A new study has claimed that scientists have identified a new insect repellent that is three times more potent than DEET, which is currently the most common type of repellent in use.
In laboratory tests, the new compounds protected human volunteers from mosquitoes two to three times longer than DEET, (n,n-diethyl-m-toluamide), which has served as the gold standard of repellents for more than 50 years.
While DEET repellents offer broad-based protection from a variety of insects, mosquitoes continue to spread diseases such as malaria and some mosquitoes can bite through an application of DEET, the paper said.
"It would be good to have more effective repellents that protect against a greater number of insect species," said Ulrich Bernier, a research chemist with the Mosquito and Fly Research Unit of the US Department of Agriculture (USDA) who worked on the project.
Back in the 1940s, it took USDA scientists a decade to screen 40,000 chemical compounds in a search for new and more effective insect repellents. That quest ultimately led them to DEET.
This time around, USDA investigators were able to screen thousands of potential compounds in a matter of just months using a drug discovery computer program that uses information about chemical structures and insect receptors to predict repellents' effectiveness against mosquitoes.

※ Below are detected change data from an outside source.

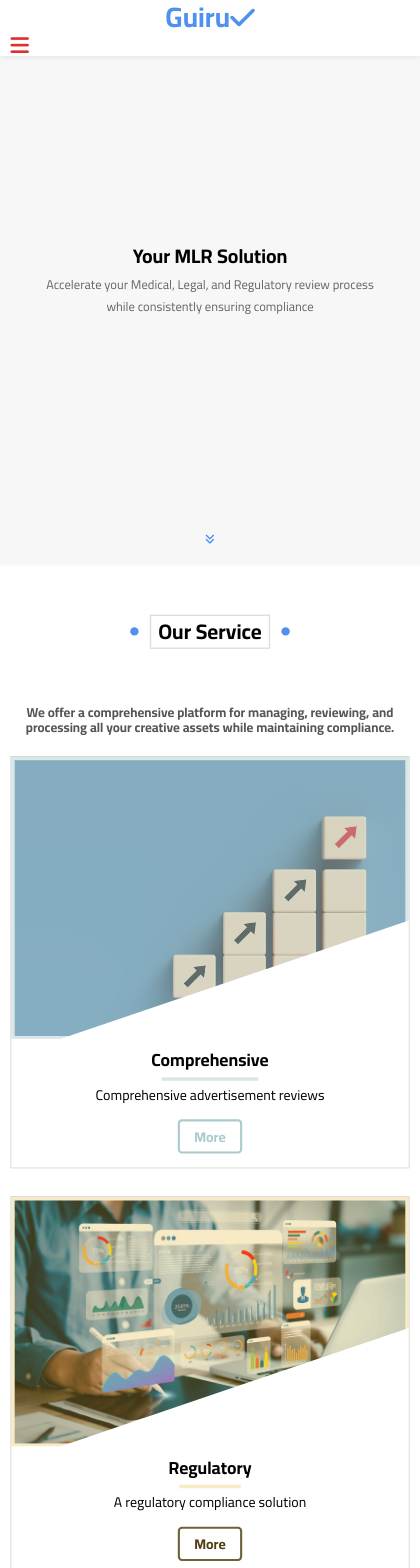
Repository: AsmaaAlothman/Templet-1-website
Page: home.html
The author's editor kept a copy of each file at every save. The page is drawn from the files as they stood at one save, then again after the next save.
The browser window is 600 px wide. The pictures show the part of the page from y = 0 to 2240 px (the page is 5220 px tall before and 5230 px after), at 70% of full size.

Above is the page before, as saved 2024-08-31 13:48:41.

### home.html
<!DOCTYPE html>
<html lang="en">

<head>
    <meta charset="UTF-8" />
    <meta name="viewport" content="width=device-width, initial-scale=1.0" />
    <title>Guiru test</title>
    <!-- Render all elements normally-->
    <link rel="stylesheet" href="css/normalize.css" />
    <!-- Font Awesome library-->
    <link rel="stylesheet" href="css/all.min.css" />
    <link rel="preconnect" href="https://fonts.googleapis.com" />
    <!--Google Fonts Cairo-->
    <link href="https://fonts.googleapis.com/css2?family=Cairo:wght@200..1000&family=Work+Sans:ital,wght@0,100..900;1,100..900&display=swap" rel="stylesheet" />
    <!--Main template css file -->
    <link rel="stylesheet" href="css/home.css" />
</head>

<body>
    <!-- Start header -->
    <div class="header" id="header">
        <div class="container">

            <a href="#" class="logo"> Guiru <i class="fa-solid fa-check"></i></a>

            <ul class="main_nav">
                <li>
                    <a href="#partner_with_us" class="partner_with_us">partner with us</a>
                </li>
                <li><a href="#about-us">About Us</a></li>
                <li><a href="#contact-us">Contact Us</a></li>
                <li><a href="#login">Login</a></li>
                <li><a href="#home">Home</a></li>
            </ul>
            <label for="check" class="check-btn">
              <i class="fa-solid fa-bars"></i>
            </label>
        </div>
    </div>
    <!-- End header -->
    <!-- Start Landing -->
    <div class="landing">
        <div class="container">
            <div class="text">
                <h1>Your MLR Solution</h1>
                <p>
                    Accelerate your Medical, Legal, and Regulatory review process while consistently ensuring compliance
                </p>
            </div>
            <div class="image">
                <img src="images/landing_image2.jpg" alt="landing_image2" />
            </div>
        </div>
        <a href="#about-us" class="go_down">
            <i class="fa-solid fa-angles-down"></i>
        </a>
    </div>
    <!-- End Landing -->
    <!-- Start Service -->
    <div class="service" id="service">
        <h2 class="main-title">Our Service</h2>

        <h3>
            We offer a comprehensive platform for managing, reviewing, and processing all your creative assets while maintaining compliance.
        </h3>

        <div class="container">
            <div class="box comprehensive">
                <div class="img-holder">
                    <img src="images/service-image1.jpg" alt="" />
                </div>
                <h2>Comprehensive</h2>
                <p>Comprehensive advertisement reviews</p>
                <a href="#">More</a>
            </div>
            <div class="box regulatory">
                <div class="img-holder">
                    <img src="images/service-image2.jpg" alt="" />
                </div>
                <h2>Regulatory</h2>
                <p>A regulatory compliance solution</p>
                <a href="#">More</a>
            </div>
            <div class="box guidance">
                <div class="img-holder">
                    <img src="images/service-image3.jpg" alt="" />
                </div>
                <h2>Guidance</h2>
                <p>Guidance to improve advertisement effectiveness</p>
                <a href="#">More</a>
            </div>
        </div>
    </div>
    <!-- End service -->
    <!-- Start About US Section -->
    <div class="about-us" id="about-us">
        <div class="container">
            <h2 class="main-title">About Us</h2>
            <h3>
                At Guiru, we are dedicated to offering the best solutions for your MLR needs. Our team will ensure you campaigns meet all necessary regulations needs and achieve maximum impact.
            </h3>
            <div class="box">
                <div class="details">
                    <img src="images/about-us.png" alt="about-us" />
                </div>
            </div>
        </div>
    </div>
    <!-- End About US Section -->

    <!-- Start Our Value Section -->
    <div class="our-value" id="our-value">
        <h2 class="main-title">Our Value</h2>
        <div class="container">
            <img src="images/our-values.jpg" alt="" class="image" style="width: 600px; height: 400px" />
            <div class="info">
                <div class="box">
                    <img src="images/our-values2.png" alt="" />
                    <div class="text">
                        <h3>Integrity</h3>
                        <p>
                            We uphold the highest standards of integrity in all our actions.
                        </p>
                    </div>
                </div>
                <div class="box">
                    <img src="images/our-values3.png" alt="" />
                    <div class="text">
                        <h3>Excellence</h3>
                        <p>We strive for excellence in everything we do.</p>
                    </div>
                </div>
                <div class="box">
                    <img src="images/our-values4.png" alt="" />
                    <div class="text">
                        <h3>Innovation</h3>
                        <p>
                            We encourage innovation to meet challenges and improve our services.
                        </p>
                    </div>
                </div>
            </div>
        </div>
    </div>
    <!-- End Our value Section -->

    <!-- Start Footer -->
    <div class="footer" id="footer">
        <div class="container">
            <img src="images/logo-Guiru.png" alt="logo-footer" />
            <div class="footer-links">
                <a href="#about-us"><i class="fa-regular fa-address-card"> About Us </i></a
          >
          <a href="#contact-us"
            ><i class="fa-solid fa-headset"> Contact Us </i>
          </a>
                <a href="#privacy-policy"><i class="fa-solid fa-arrow-right-to-bracket"> Privacy Policy </i>
          </a>
            </div>
            <p class="copyright">
                &copy; 2024 <span>Guiru</span> All rights reserved.
            </p>
        </div>
    </div>
    <!-- End Footer -->
</body>

</html>

### css/home.css
/* Start global rules : */

* {
    -webkit-box-sizing: border-box;
    -moz-box-sizing: border-box;
    box-sizing: border-box;
    padding: 0px;
    margin: 0px;
}

html {
    scroll-behavior: smooth;
}

:root {
    --main-color: #4f91ed;
    --main-color-alt: #125bc2bd;
    --hover-main-color: #c5c9cf23;
    --icon-color-hover: #accef577;
    --main-transition: 0.3s;
    --main-padding-top: 70px;
    --main-padding-bottom: 70px;
    --second-section-background-color: #d2d7d831;
    --main-section-background-color: white;
    --footer-background-color: rgba(46, 69, 92, 0.486);
    --paragraph-text-color: #555;
    --main-box-shadow: 0 12px 20px 0 rgba(0, 0, 0, 0.048), 0 2px 4px 0 rgb(0 0 0/12%);
}

body {
    font-family: "Cairo", sans-serif;
    /* font-family: "Work Sans", sans-serif;*/
}

a {
    text-decoration: none;
}

ul {
    list-style: none;
}


/* End global rules  */

.parent {
    background-color: #eee;
}

.container {
    padding-left: 15px;
    padding-right: 15px;
    margin-left: auto;
    margin-right: auto;
    /* background-color: #ececec; */
}

img {
    /* padding-left: 15px;
    padding-right: 15px; */
    margin-left: auto;
    margin-right: auto;
    display: block;
    /* background-color: var(--main-color); */
}


/* Start media query  */

@media (min-width: 768px) {
    .container {
        width: 970px;
    }
}

@media (min-width: 992px) {
    .container {
        width: 970px;
    }
}

@media (min-width: 1200px) {
    .container {
        width: 1170px;
    }
}


/* End media query  */


/* Start Style Main title */

.main-title {
    margin: 0 auto 80px;
    border: 2px solid #e1dcdc;
    padding: 5px 10px;
    font-size: 30px;
    width: fit-content;
    position: relative;
    z-index: 1;
    transition: var(--main-transition);
}

.main-title::after,
.main-title::before {
    content: "";
    width: 12px;
    height: 12px;
    background-color: var(--main-color);
    position: absolute;
    border-radius: 50%;
    top: 50%;
    transform: translateY(-50%);
}

.main-title::after {
    right: -30px;
}

.main-title::before {
    left: -30px;
}

.main-title:hover::before {
    z-index: -1;
    animation: left-move 0.3s linear forwards;
}

.main-title:hover::after {
    z-index: -1;
    animation: right-move 0.3s linear forwards;
}

.main-title:hover {
    color: white;
    border: 2px solid white;
    transition-delay: 0.2s;
}


/* End Style Main title */


/* Start header */

.header {
    background-color: white;
    position: relative;
    -webkit-box-shadow: 0 0 10px#ddd;
    -moz-box-shadow: 0 0 10px#ddd;
    box-shadow: 0 0 10px#ddd;
}

.header .container {
    display: flex;
    background-color: white;
    justify-content: space-between;
    align-items: center;
    flex-wrap: wrap;
    position: relative;
}

.header .logo {
    color: var(--main-color);
    font-size: 40px;
    font-weight: bold;
    /*  height: 72px; للحفاظ على ارتفاع الهيدر حتى لو اختلف حجم المين  */
    height: 72px;
    display: flex;
    justify-content: center;
    align-items: center;
}


/* start responsive media for logo selector : */

@media (max-width: 767px) {
    .header .logo {
        width: 100%;
        height: 50px;
    }
}


/*end responsive media for logo selector : */

.header .main_nav {
    display: flex;
}


/* start responsive media for main_nav selector : */

.header .main_nav>li>a {
    height: 80px;
    letter-spacing: 2px;
    font-size: 20px;
    display: flex;
    justify-content: center;
    align-items: center;
    position: relative;
    color: black;
    padding: 0px 25px;
    transition: var(--main-transition);
    overflow: hidden;
}


/* start responsive media for li > a selector : */

@media (max-width: 767px) {
    .header .main_nav>li>a {
        padding: 10px;
        height: 40px;
        font-size: 14px;
    }
}

@media (max-width: 767px) {
    .header .main_nav {
        flex-direction: column;
        gap: 0;
        padding: 5px;
        margin: auto;
    }
}

.check-btn {
    font-size: 30px;
    color: rgb(223, 46, 46);
    cursor: pointer;
    display: none;
}

@media (max-width: 767px) {
    .check-btn {
        display: flex;
        /* margin-bottom: 20px; */
    }
    .header .main_nav {
        display: none;
    }
    .header .container {
        display: flex;
        align-content: center;
    }
}


/* End header */


/* Start Landing */

.landing {
    position: relative;
    background-color: var(--second-section-background-color);
}

.landing .container {
    min-height: calc(100vh - 72px);
    display: flex;
    align-items: center;
    padding-bottom: 75px;
}

.landing .text {
    flex: 1;
}

@media (max-width: 991px) {
    .landing .text {
        text-align: center;
    }
}

.landing .text h1 {
    font-size: 37px;
    margin: 0;
    letter-spacing: 0px;
}


/*start response mobile screen size */

@media (max-width: 767px) {
    .landing .text h1 {
        font-size: 28px;
    }
}


/*end response mobile screen size */

.landing .text p {
    font-size: 22px;
    margin: 5px 0 0;
    line-height: 1.7;
    color: #666;
    max-width: 500px;
}

@media (max-width: 991px) {
    .landing .text p {
        margin: 10px auto;
    }
}


/*start response mobile screen size */

@media (max-width: 767px) {
    .landing .text p {
        font-size: 18px;
    }
}


/*end response mobile screen size */

.landing .image img {
    position: relative;
    width: 400px;
    /* وحطينا زمن 5 ثواني يروح ويرجع up-and-down الانيميشن هون سميتو ع كيفي  */
    /* الانيميشن بعتمد عالبوزشن لازم يكون ريليتف */
    /* بننزل بننشئ الانيميشن تحت بنفس هاد الاسم  */
    animation: up-and-down 5s linear infinite;
}

@media (max-width: 991px) {
    .landing .image {
        display: none;
    }
}

.landing .go_down {
    color: var(--main-color);
    position: absolute;
    bottom: 30px;
    left: 50%;
    transform: translateX(-50%);
    transition: var(--main-transition);
}

.landing .go_down:hover {
    color: var(--main-color-alt);
}

.landing .go_down i {
    animation: bouncing 1.5s infinite;
}


/* End landing */


/* Start service */

.service {
    padding-top: var(--main-padding-top);
    padding-bottom: var(--main-padding-bottom);
    position: relative;
    background-color: var(--main-section-background-color);
}

.service .container {
    display: grid;
    grid-template-columns: repeat(auto-fill, minmax(300px, 1fr));
    gap: 40px;
}

.service h3 {
    color: var(--paragraph-text-color);
    display: block;
    padding-bottom: 30px;
    max-width: 100%;
    text-align: center;
    margin: auto;
}

.service .box {
    text-align: center;
    border: 1px solid #ccc;
}

.service .container .img-holder {
    position: relative;
    overflow: hidden;
}

.service .container .img-holder::before {
    content: "";
    position: absolute;
    top: -1px;
    left: 0;
    height: 100%;
    width: 100%;
    /* background-color: #b657e257; */
}

.service .container .img-holder::after {
    content: "";
    position: absolute;
    bottom: 0;
    right: 0;
    border-style: solid;
    border-width: 0 0 170px 500px;
    border-color: transparent transparent white transparent;
    transition: var(--main-transition);
}

.service .container .img-holder img {
    max-width: 100%;
    padding: 5px;
}

.service .box:hover .img-holder::after {
    border-width: 0 465px 0 0;
}

.service .box h2 {
    position: relative;
    font-size: 25px;
    margin: 15px auto;
    width: fit-content;
}

.service .box h2::after {
    content: "";
    position: absolute;
    bottom: -15px;
    left: 15px;
    height: 5px;
    width: calc(100% - 30px);
    /* background-color: red; */
}

.service .box p {
    line-height: 2;
    font-size: 20px;
    color: var(--paragraph-color);
    margin: 15px 15px;
    padding: 0;
}

.service .box a {
    display: block;
    border: 3px solid transparent;
    width: fit-content;
    margin: 0 auto 20px;
    font-size: 20px;
    font-weight: bold;
    padding: 10px 20px;
    border-radius: 6px;
    transition: var(--main-transition);
}

.service .box:hover a {
    background-position: left bottom;
    color: rgb(39, 37, 37);
}


/*اللي فوق الصورة overlayهاد الجزء الخاص بال    */

.service .comprehensive .img-holder::before {
    background-color: #aacacb75;
}


/* comprehensive  /guidance /regulatory هاد لون الباك جراوند اللي تحت الهيدر تبع القسم يعني تحت كلمة  */

.service .comprehensive h2::after {
    background-color: #aacacb75;
}

.service .comprehensive a {
    color: #aacacb;
    border-color: #aacacb;
    background: linear-gradient(to right, #aacacb75 50%, white 50%);
    background-size: 200% 100%;
    background-position: right bottom;
}


/* ---------------------------------- */

.service .regulatory .img-holder::before {
    background-color: #e0ad1f41;
}

.service .regulatory h2::after {
    background-color: #e0ad1f41;
}

.service .regulatory a {
    color: #503f10;
    border-color: #6e6039;
    background: linear-gradient(to right, #e0ad1f41 50%, white 50%);
    background-size: 200% 100%;
    background-position: right bottom;
}


/* ---------------------------------- */

.service .guidance .img-holder::before {
    background-color: #b7cc8c71;
}

.service .guidance h2::after {
    background-color: #b7cc8c71;
}

.service .guidance a {
    color: #b7cc8c;
    border-color: #b7cc8c;
    background: linear-gradient(to right, #b7cc8c71 50%, white 50%);
    background-size: 200% 100%;
    background-position: right bottom;
}


/* End service */


/* Start About us Section */

.about-us {
    position: relative;
    padding-top: var(--main-padding-top);
    padding-bottom: var(--main-padding-bottom);
    background-color: var(--second-section-background-color);
}

.about-us .container {
    display: flex;
    align-items: center;
    flex-wrap: wrap;
    position: relative;
}

.about-us .container .box {
    display: grid;
    margin: auto;
    grid-template-columns: repeat(auto-fill, minmax(450px, 0fr));
    gap: 10px;
    padding: 5px;
    max-width: fit-content;
    background-color: transparent;
    border-radius: 6px;
    box-shadow: 0 12px 20px 0 rgb(0 0 0/13%), 0 2px 4px 0 rgb(0 0 0/12%);
}

.about-us .container .box img {
    max-width: 60%;
    transition: var(--main-transition);
    border-radius: 6px;
}

@media (max-width: 767px) {
    .about-us .container .box img {
        max-width: 60%;
        transition: var(--main-transition);
        border-radius: 6px;
        margin-left: 40px;
    }
}

.about-us .container .box img:hover {
    transform: rotate(2deg) scale(1);
    transition-duration: 1s;
}

.about-us .container h3 {
    color: var(--paragraph-text-color);
    display: block;
    padding-bottom: 30px;
    max-width: 100%;
    text-align: center;
    margin: auto;
}


/* End About us Section */


/* Start Our value Section */

.our-value {
    padding-top: var(--main-padding-top);
    padding-bottom: var(--main-padding-bottom);
    position: relative;
    background-color: var(--section-background-color);
}

.our-value .container {
    display: flex;
    align-items: center;
    justify-content: space-between;
}

@media (max-width: 991px) {
    .our-value .container {
        flex-direction: column;
    }
}

.our-value .container .image {
    max-width: 100%;
    margin-right: 70px;
}

@media (max-width: 991px) {
    .our-value .image {
        margin: 0 0 50px;
    }
}

@media (max-width: 767px) {
    .our-value .container .image {
        display: none;
    }
}

.our-value .info .box {
    background-color: #8d9cb138;
    padding: 20px 15px;
    margin-bottom: 20px;
    border-radius: 6px;
    display: flex;
    align-items: center;
    border: 3px solid white;
    position: relative;
    z-index: 1;
}

@media (max-width: 991px) {
    .our-value .info .box {
        flex-direction: column;
        text-align: center;
    }
}

.our-value .info .box::before {
    content: "";
    position: absolute;
    background-color: rgba(131, 181, 209, 0.26);
    left: 50%;
    top: 50%;
    height: 0;
    width: 0;
    transform: translate(-50%, -50%);
    z-index: -1;
    transition: var(--main-transition);
}

.our-value .info .box:hover:before {
    height: 100%;
    width: 100%;
}

.our-value .info .box img {
    width: 120px;
    margin-left: 0;
    padding: 5px;
    border-radius: 15px;
}

@media (max-width: 991px) {
    .our-value .info .box img {
        margin: 0 0 30px;
    }
}

.our-value .container .info .box .text {
    padding: 0px 5px 0px 15px;
}

.our-value .container .info .box h3 {
    font-size: 20px;
    padding-bottom: 5px;
    margin: 0;
}

.our-value .container .info .box p {
    line-height: 1.7;
    color: var(--paragraph-color);
    margin: 10px 0 0;
    font-size: 18px;
}


/* End Our value Section */


/* Start Footer  */

.footer {
    padding-top: 50px;
    padding-bottom: 50px;
    background-color: var(--footer-background-color);
    position: relative;
    color: white;
    text-align: center;
}

.footer .container img {
    width: 200px;
}

.footer .footer-links {
    max-width: 100%;
    padding-top: 15px;
    display: flex;
    margin: 40px 0 20px;
    gap: 25px;
    justify-content: center;
    align-items: center;
    position: relative;
}

@media (max-width: 767px) {
    .footer .footer-links {
        padding-top: 10px;
        display: grid;
        margin: 30px 0 20px;
        gap: 30px;
        justify-content: center;
        align-items: center;
    }
}

.footer .footer-links a {
    display: block;
    font-size: 13px;
    letter-spacing: 4px;
    color: #0c4597c2;
    text-shadow: 0px 1px 7px white;
    border-bottom: 3px solid rgba(58, 79, 148, 0.918);
    border-radius: 6px;
    padding: 10px;
}

.footer .footer-links a:hover {
    font-weight: bolder;
    color: white;
    border: none;
    background-color: rgba(78, 107, 134, 0.37);
    box-shadow: var(--main-box-shadow);
    transition: var(--main-transition);
}

.footer .container {
    position: relative;
    max-width: 100%;
    max-height: 100%;
}

.footer .copyright {
    margin-top: 60px;
    padding: 20px;
}

.footer .copyright span {
    font-weight: bold;
    font-size: 20px;
    color: var(--main-color-alt);
}


/* End Footer  */


/* Start Create Animation  */

@keyframes up-and-down {
    0%,
    100% {
        top: 0;
    }
    50% {
        top: -50px;
    }
}

@keyframes left-move {
    50% {
        left: 0;
        width: 12px;
        height: 12px;
    }
    100% {
        left: 0;
        border-radius: 0;
        width: 100%;
        height: 100%;
    }
}

@keyframes right-move {
    50% {
        right: 0;
        width: 12px;
        height: 12px;
    }
    100% {
        right: 0;
        border-radius: 0;
        width: 100%;
        height: 100%;
    }
}


/* Start Create Animation  */

@keyframes up-and-down {
    0%,
    100% {
        top: 0;
    }
    50% {
        top: -50px;
    }
}

@keyframes left-move {
    50% {
        left: 0;
        width: 12px;
        height: 12px;
    }
    100% {
        left: 0;
        border-radius: 0;
        width: 100%;
        height: 100%;
    }
}

@keyframes right-move {
    50% {
        right: 0;
        width: 12px;
        height: 12px;
    }
    100% {
        right: 0;
        border-radius: 0;
        width: 100%;
        height: 100%;
    }
}


/* End Create Animation */

Loaded but not shown: css/normalize.css (library); css/all.min.css (library)

After the next save:
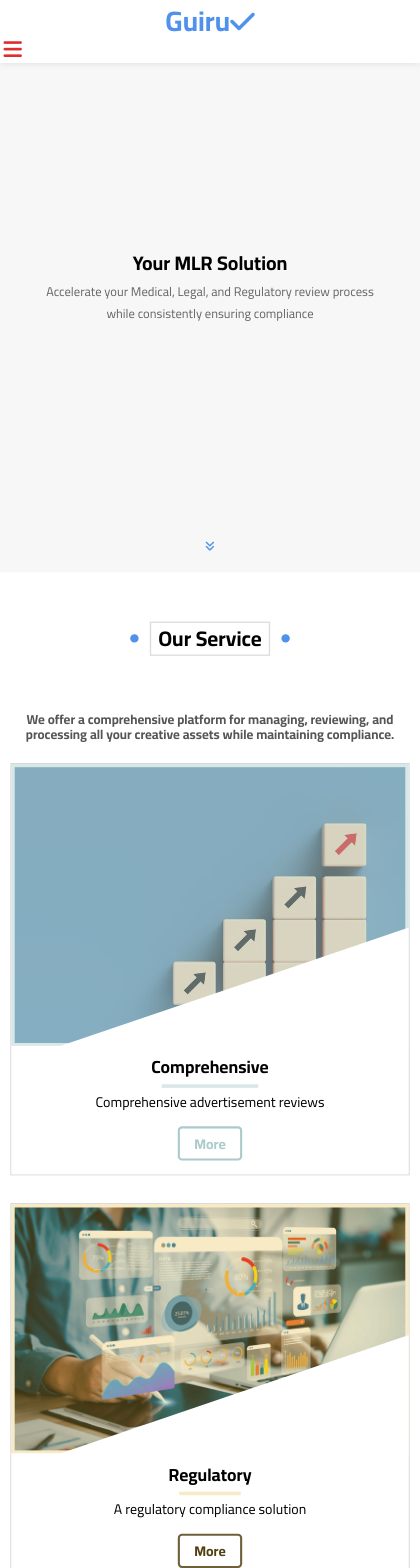
Saved 2 min 56 s later.
--- a/css/home.css
+++ b/css/home.css
@@ -243,7 +243,8 @@ img {
     }
     .header .container {
         display: flex;
-        align-content: center;
+        margin-right: 0;
+        padding: 5px;
     }
 }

The program allowed the scientists to winnow a field of 2,000 compounds down to just 34, which they then tested on human volunteers in the laboratory. The volunteers were exposed to mosquitoes.
While DEET repelled the insects for 17.5 days, some of the new compounds lasted up to 73 days.
The researchers plan to continue testing on seven of the most promising compounds in their quest to identify the next generation DEET and will be looking to see how effective they are against a range of insect species.
The paper appears in the Proceedings of the National Academy of Sciences.